The man appealed from his jury trial conviction for the crime commonly known as “hit‑and‑run.” More formally titled “Accidents Involving Death or Personal Injury,” the crime of hit‑and‑run occurs when any driver of any vehicle “involved” in an accident resulting in death or personal injury leaves the scene. Drivers are legally obliged to stay at the scene of such an accident, render aid if they are able, and share personal identity and insurance information. Pennsylvania law recognizes that circumstances sometimes don’t permit a driver to stop immediately at the scene, particularly on major highways. The statute requires drivers to stop “as close to” the accident scene as possible, or to “forthwith return” and remain at the scene. Only accidents involving personal injury or death prompt hit‑and‑run liability.

In the man’s appeal, he first argued that drivers should not be deemed to have been “involved” in an accident unless their vehicles actually impact another car, person, or property. The Pennsylvania Superior Court rejected his interpretation of the law, noting that the hit‑and‑run statute does not focus on the cause of the accident.

The law requires that all drivers involved in an accident involving death or personal injury stay at the scene to provide information and assistance. Whether or not a driver caused the accident is not relevant; the obligation to stay at the scene binds all drivers involved in the accident. The court refused to layer onto the law a requirement that a driver have experienced some physical impact to be “involved” in an accident, noting that doing so would leave drivers free to run others off the road, with no impact, and then claim not to have been “involved.”

The man next argued that if he was legally considered to have been involved, he was not guilty of hit‑and‑run, because he had not realized that there was any accident. The court rejected the man’s claim that he was oblivious to the accident. Noting that drivers are responsible for what they actually know and also for what they reasonably should have known, the court emphasized that the jury was apparently convinced by the witness testimony that the man knew or should have known that there had been an accident. Witnesses described a very loud collision, which “threw debris everywhere,” immediately after the man cut across the heavy oncoming traffic.

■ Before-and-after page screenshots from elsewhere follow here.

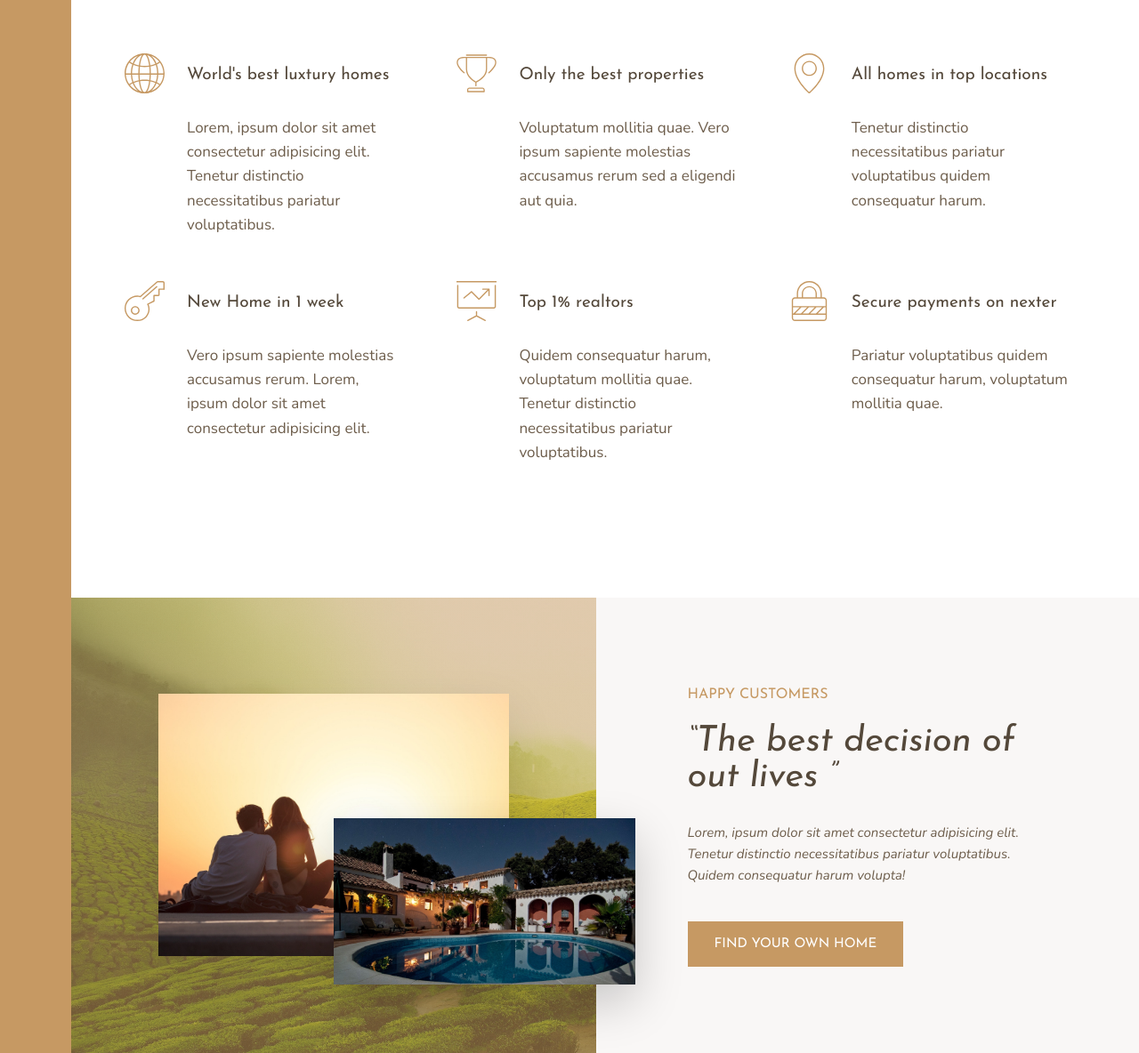
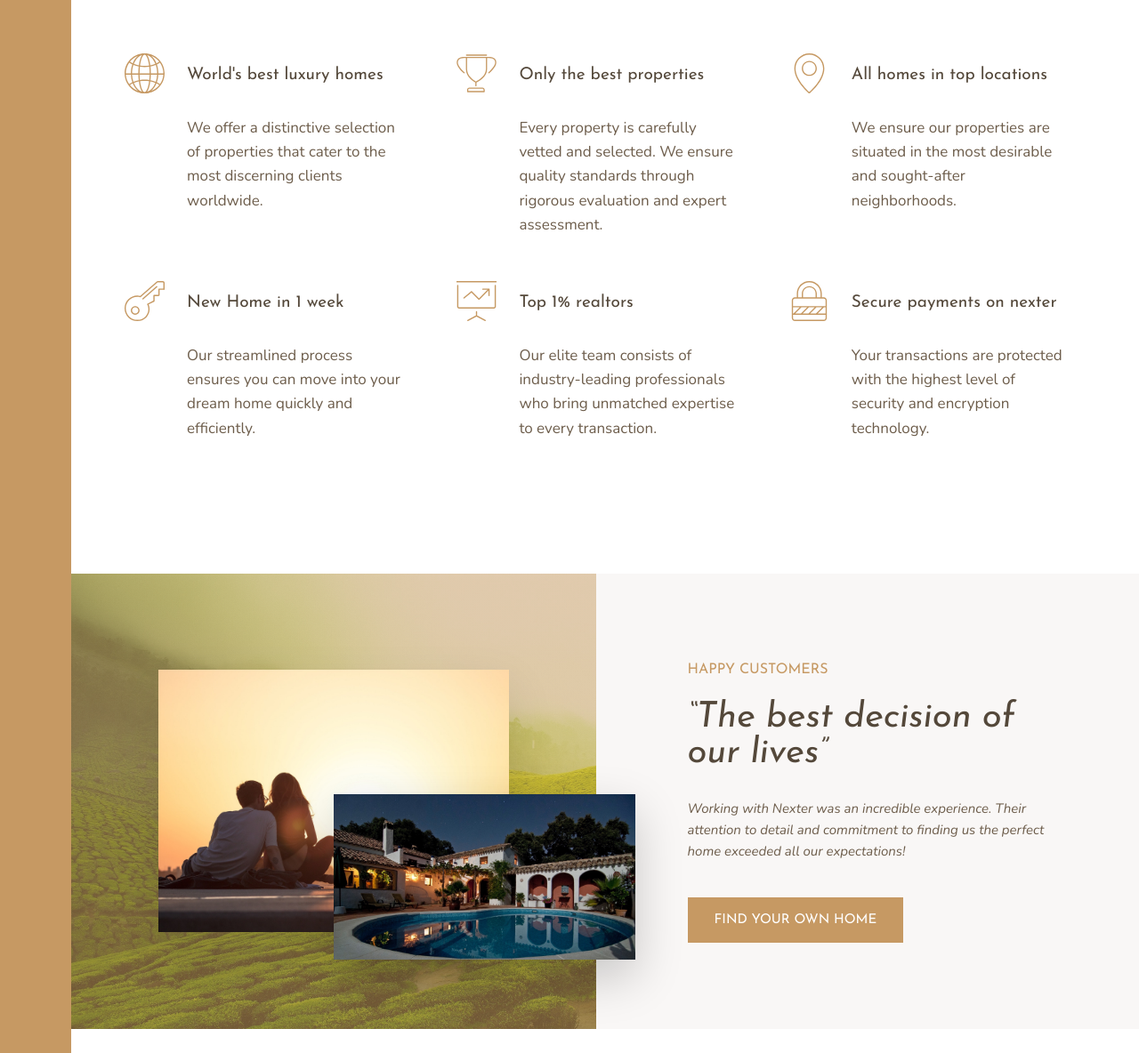
Before and after one commit to LovjyotSingh/Sample-Site, a website: page index.html in a window 1280 px wide. Shown: the part 720-1904 px from the top of the page at 89% size. Drawn offline with nearby package versions, Linux system fonts and the light colour scheme.

Commit message:
Revise text in index.html for improved messaging
Updated text content for clarity and professionalism.

```diff
--- a/index.html
+++ b/index.html
@@ -63,10 +63,10 @@
                     <use xlink:href="img/sprite.svg#icon-global"></use>
                 </svg>
                 <h4 class="heading-4 heading-4--dark">
-                    World's best luxtury homes
+                    World's best luxury homes
                 </h4>
                 <p class="feature__text">
-                    Lorem, ipsum dolor sit amet consectetur adipisicing elit. Tenetur distinctio necessitatibus pariatur voluptatibus.
+                    We offer a distinctive selection of properties that cater to the most discerning clients worldwide.
                 </p>
             </div>
             <div class="feature">
@@ -77,7 +77,7 @@
                     Only the best properties
                 </h4>
                 <p class="feature__text">
-                    Voluptatum mollitia quae. Vero ipsum sapiente molestias accusamus rerum sed a eligendi aut quia.
+                    Every property is carefully vetted and selected. We ensure quality standards through rigorous evaluation and expert assessment.
                 </p>
             </div>
             <div class="feature">
@@ -88,7 +88,7 @@
                     All homes in top locations
                 </h4>
                 <p class="feature__text">
-                    Tenetur distinctio necessitatibus pariatur voluptatibus quidem consequatur harum.
+                    We ensure our properties are situated in the most desirable and sought-after neighborhoods.
                 </p>
             </div>
             <div class="feature">
@@ -99,7 +99,7 @@
                     New Home in 1 week
                 </h4>
                 <p class="feature__text">
-                    Vero ipsum sapiente molestias accusamus rerum. Lorem, ipsum dolor sit amet consectetur adipisicing elit.
+                    Our streamlined process ensures you can move into your dream home quickly and efficiently.
                 </p>
             </div>
             <div class="feature">
@@ -110,7 +110,7 @@
                     Top 1% realtors
                 </h4>
                 <p class="feature__text">
-                    Quidem consequatur harum, voluptatum mollitia quae. Tenetur distinctio necessitatibus pariatur voluptatibus.
+                    Our elite team consists of industry-leading professionals who bring unmatched expertise to every transaction.
                 </p>
             </div>
             <div class="feature">
@@ -121,7 +121,7 @@
                     Secure payments on nexter
                 </h4>
                 <p class="feature__text">
-                    Pariatur voluptatibus quidem consequatur harum, voluptatum mollitia quae.
+                    Your transactions are protected with the highest level of security and encryption technology.
                 </p>
             </div>
         </section>
@@ -134,10 +134,10 @@
                 Happy Customers
             </h3>
             <h2 class="heading-2 heading-2--dark mb-md">
-                &ldquo;The best decision of out lives &rdquo;
+                &ldquo;The best decision of our lives&rdquo;
             </h2>
             <p class="story__text">
-                Lorem, ipsum dolor sit amet consectetur adipisicing elit. Tenetur distinctio necessitatibus pariatur voluptatibus. Quidem consequatur harum volupta!
+                Working with Nexter was an incredible experience. Their attention to detail and commitment to finding us the perfect home exceeded all our expectations!
             </p>
             <button class="btn">
                 Find your own home
```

It is certainly not possible for drivers to be fully aware of the traffic events that occur in their rearview mirrors. And it is not always clear that an accident has caused personal injury. But in order to avoid criminal liability, all Pennsylvania drivers should stop at the scene of any accident in which they are involved and comply with the obligation to render aid and share information.